Hall: I think it comes down to execution right now, Matt, because it's one thing to have all of these services and work with a banking partner that takes on a lot of the risk by taking an outsized part of the potential profit there, but now you're also taking on that risk. So, I think it's really important. What I'm following is the CEO of the bank that they acquired has come along and is going to be, I guess the president of their bank subsidiary. Does he really stay? I think that's going to tell a lot to me because they need the right people to manage that banking business to succeed.
Healy: I think you have to look at how the traditional banks are going to react to this. Like you were saying, customers are sticky, so it's going to be a slow process, but they've always lagged on the technology side, and they're going to have to improve there if they want to stay competitive over time. You might see a traditional bank maybe take over a fintech eventually to address that. It's going to be an ongoing story. We'll just see how it plays out.
Frankel: I really think all of the big banks have missed opportunities over the past decade or so to take over some of these fintechs before they become massive threats to their business.

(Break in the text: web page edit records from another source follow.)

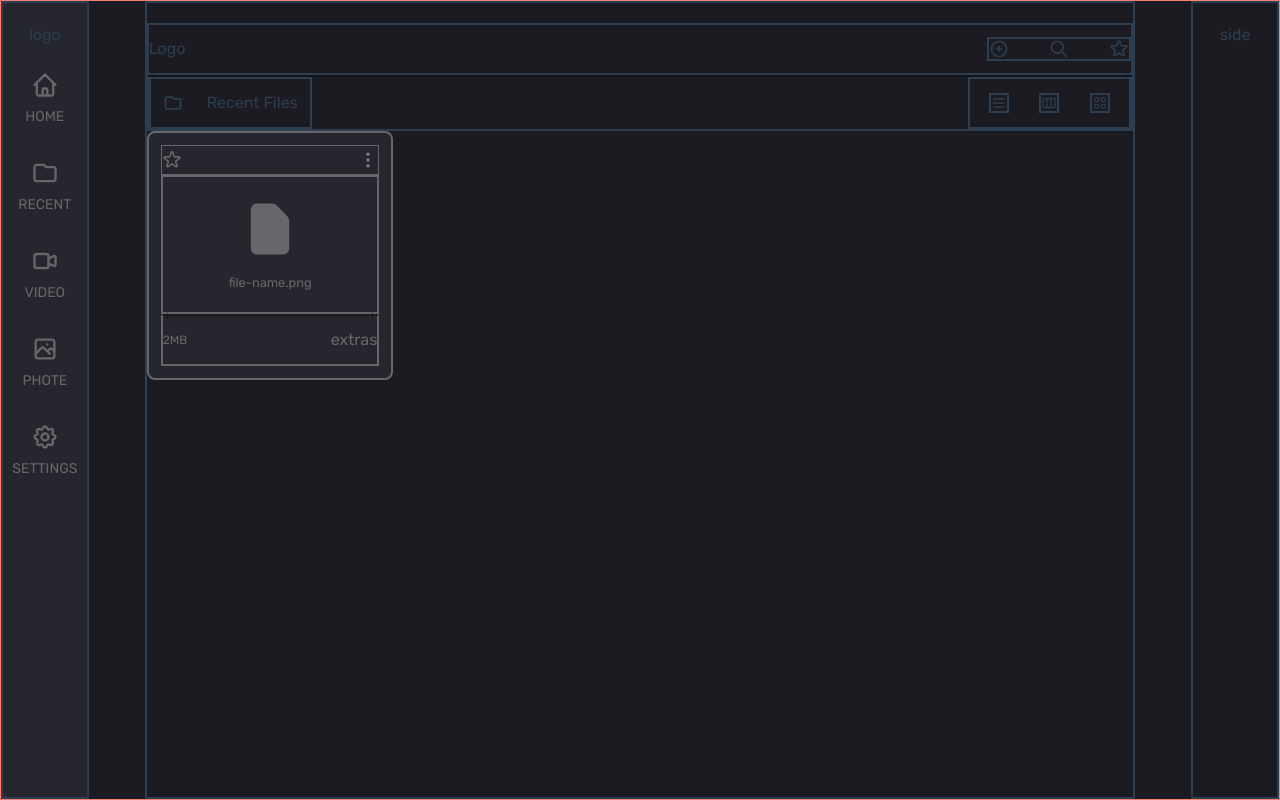
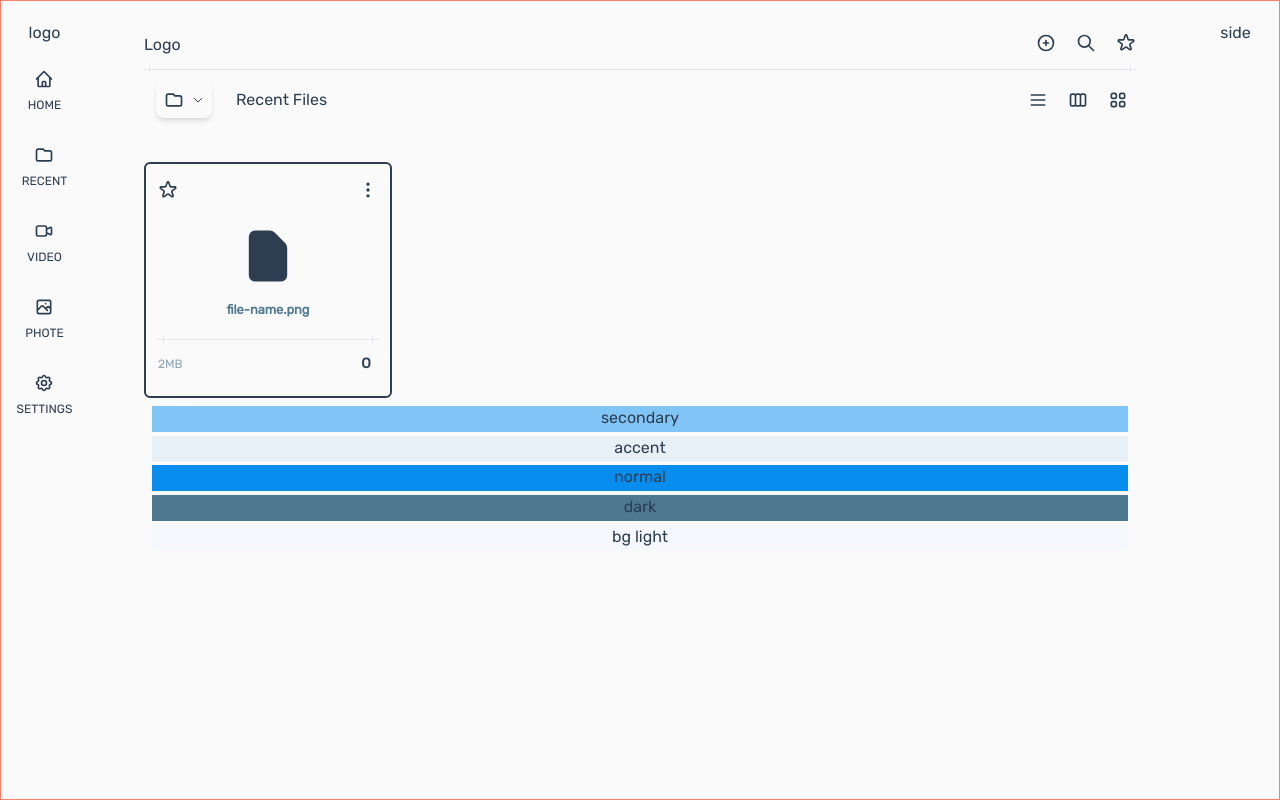
Before and after one commit to micaiah-effiong/File-share, a Vue app in the folder client/: page / in a window 1280 px wide. Built offline with nearby package versions, Linux system fonts and the light colour scheme.

Commit message:
💄 added styles to elements

```diff
--- a/client/src/App.vue
+++ b/client/src/App.vue
@@ -1,9 +1,9 @@
 <template>
-  <div class="w-full h-full flex gap-14 bg-ash-dark">
-    <nav class="w-28 border-2 py-5 bg-ash-normal">
+  <div class="w-full h-full flex gap-14 dark bg-ocean-blue-light">
+    <nav class="w-28 py-5 bg-white">
       <div class="grid gap-6">
-        <div>logo</div>
-        <div class="grid gap-8 text-lg text-ash-accent">
+        <div class="text-ocean-blue-dark">logo</div>
+        <div class="grid gap-8 text-md text-ocean-blue-dark">
           <div
             class="
               grid
@@ -12,8 +12,8 @@
               hover:text-ash-light hover:nav-highlight
             "
           >
-            <HomeIcon class="w-7" />
-            <span class="text-sm uppercase">home</span>
+            <HomeIcon class="w-5" />
+            <span class="text-xs uppercase">home</span>
           </div>
           <div
             class="
@@ -23,8 +23,8 @@
               hover:text-ash-light hover:nav-highlight
             "
           >
-            <FolderIcon class="w-7" />
-            <span class="text-sm uppercase">Recent</span>
+            <FolderIcon class="w-5" />
+            <span class="text-xs uppercase">Recent</span>
           </div>
           <div
             class="
@@ -34,8 +34,8 @@
               hover:text-ash-light hover:nav-highlight
             "
           >
-            <VideoCameraIcon class="w-7" />
-            <span class="text-sm uppercase">video</span>
+            <VideoCameraIcon class="w-5" />
+            <span class="text-xs uppercase">video</span>
           </div>
           <div
             class="
@@ -45,7 +45,7 @@
               hover:text-ash-light hover:nav-highlight
             "
           >
-            <PhotographIcon class="w-7" /><span class="text-sm uppercase"
+            <PhotographIcon class="w-5" /><span class="text-xs uppercase"
               >phote</span
             >
           </div>
@@ -57,89 +57,130 @@
               hover:text-ash-light hover:nav-highlight
             "
           >
-            <CogIcon class="w-7" /><span class="text-sm uppercase"
+            <CogIcon class="w-5" /><span class="text-xs uppercase"
               >settings</span
             >
           </div>
         </div>
       </div>
     </nav>
-    <main class="border-2 border-red-600 w-full py-5 flex flex-col">
-      <header class="border-2">
-        <div class="flex justify-between py-3">
+    <main class="w-full py-5 gap-8 flex flex-col">
+      <header class="">
+        <div class="flex justify-between py-3 text-ocean-blue-dark">
           <div>Logo</div>
 
-          <div class="flex gap-10 border-2">
+          <div class="flex gap-5">
             <div><PlusCircleIcon class="w-5" /></div>
             <div><SearchIcon class="w-5" /></div>
             <div><StarIcon class="w-5" /></div>
           </div>
         </div>
-      </header>
         <!-- <div class="cut"></div> -->
-      <nav class="cut border-2">
-        <div class="flex justify-between">
-          <div class="flex gap-6 border-2 border-red-500 p-3">
+        <nav class="cut">
+          <div class="flex justify-between text-ocean-blue-dark">
+            <div class="flex gap-6 p-3 flex-1">
+              <div class="flex gap-2 shadow-md p-2 rounded-lg">
                 <FolderIcon class="w-5" />
-
-            <div>Recent Files</div>
+                <ChevronDownIcon class="w-3" />
+              </div>
+              <button>Recent Files</button>
             </div>
 
+            <div class="flex items-center">
               <div
                 class="
                   flex
-              justify-evenly
-              w-2/12
-              gap-3
-              border-2 border-red-500
-              items-center
+                  justify-between
+                  p-2
+                  rounded-md
+                  bottom-2
+                  border-black
+                  gap-5
+                  bg-ocean-blue-accent
                 "
               >
-            <button class="w-5 h-5 border-2">
+                <button class="w-5 h-5">
                   <MenuIcon class="text-xs" />
                 </button>
-            <button class="w-5 h-5 border-2"><ViewBoardsIcon /></button>
-            <button class="w-5 h-5 border-2"><ViewGridIcon /></button>
+                <button class="w-5 h-5"><ViewBoardsIcon /></button>
+                <button class="w-5 h-5"><ViewGridIcon /></button>
+              </div>
             </div>
           </div>
         </nav>
+      </header>
       <main>
         <div
           class="
-            border-2
             w-3/12
             rounded-lg
-            bg-ash-normal
-            text-ash-accent
-            hover:bg-ash-secondary hover:transition-colors
+            mono:bg-ash-normal
+            mono:text-ash-accent
+            mono:hover:bg-ash-secondary
+            mono:hover:transition-colors
             transition-colors
           "
         >
-          <div class="grid justify-centerborder-2 border-red w-full p-3">
+          <div class="grid w-full p-3 border-2 rounded-md">
             <div>
-              <div class="flex justify-between border py-1">
-                <span>
-                  <StarIcon class="w-5" />
-                </span>
-                <span><DotsVerticalIcon class="w-5 text-ash-light" /></span>
+              <div class="flex justify-between py-1">
+                <button>
+                  <StarIcon class="w-5 text-ocean-blue-secondary" />
+                </button>
+                <button>
+                  <DotsVerticalIcon
+                    class="w-5 mono:text-ash-light text-ocean-blue-secondary"
+                  />
+                </button>
               </div>
-              <div class="border-2 grid gap-3 py-5 justify-center text-center">
+              <div class="grid gap-3 py-5 justify-center text-center">
                 <div class="text-[4rem] flex justify-center">
-                  <span><DocumentIcon class="h-16" /></span>
+                  <span
+                    ><DocumentIcon class="h-16 text-ocean-blue-secondary"
+                  /></span>
                 </div>
-                <div class="text-[0.8rem]">file-name.png</div>
+                <div class="text-[0.8rem] text-[#4e788f] font-semibold">
+                  file-name.png
+                </div>
               </div>
             </div>
             <!-- <div class="cut"></div> -->
-            <div class="flex border-2 py-3 cut justify-between items-center">
-              <div class="uppercase text-xs">2mb</div>
-              <div>extras</div>
+            <div class="flex pt-3 pb-2 cut justify-between items-center">
+              <div class="uppercase text-xs text-[#89a5b4]">2mb</div>
+              <div>
+                <div
+                  class="
+                    outline-1 outline-white
+                    bg-red-500
+                    w-6
+                    h-6
+                    rounded-md
+                    flex
+                    justify-center
+                    items-center
+                    text-sm
+                    font-semibold
+                    text-white
+                    p-1
+                  "
+                >
+                  <span>O</span>
                 </div>
               </div>
             </div>
+          </div>
+        </div>
+
+        <div class="grid p-2 gap-1 h-[10rem]">
+          <div class="bg-[#81c5f6]">secondary</div>
+          <div class="bg-[#e8f0f7]">accent</div>
+          <div class="bg-[#078dee]">normal</div>
+          <div class="bg-[#4d788f]">dark</div>
+          <div class="bg-[#f5f9fd]">bg light</div>
+        </div>
       </main>
     </main>
-    <aside class="w-28 py-5 border-2">side</aside>
+    <aside class="w-28 py-5 bg-white">side</aside>
   </div>
 </template>
 
@@ -160,6 +201,7 @@ import {
   DotsVerticalIcon,
   PlusCircleIcon,
   SearchIcon,
+  ChevronDownIcon,
 } from "@heroicons/vue/outline";
 import { DocumentIcon } from "@heroicons/vue/solid";
 
@@ -182,6 +224,7 @@ export default {
     DocumentIcon,
     PlusCircleIcon,
     SearchIcon,
+    ChevronDownIcon,
   },
 };
 </script>
@@ -201,17 +244,17 @@ export default {
 }
 
 .cut {
-  border-top: 0.5px solid #0004;
+  border-top: 0.5px solid #e5e7eb;
   position: relative;
 }
 
 .cut::before {
-  border-left: 0.3px solid #0004;
+  border-left: 0.3px solid #e5e7eb;
   left: 0.3rem;
 }
 
 .cut::after {
-  border-right: 0.3px solid #0004;
+  border-right: 0.3px solid #e5e7eb;
   right: 0.3rem;
 }
 
```
Lines whose indentation alone changed are shown as unchanged.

Frankel: Like someone could have acquired them in 2016 for $5 billion and it wouldn't be a competitor these days. But, I mentioned that SoFi went public by SPAC. They got a massive war chest of cash, and they used $750 million of it to capitalize the bank they just bought, which is going to be SoFi Bank, and then they are using a ton of it on marketing. I don't know how much it costs to get their name on SoFi Stadium. I know the number, I just don't have it in front of me. But, they're spending a massive amount on marketing. I can't remember any other fintech disruptor launching marketing campaigns to the scale of SoFi, even the big ones like Square and PayPal, so I think that's something that's also worth watching.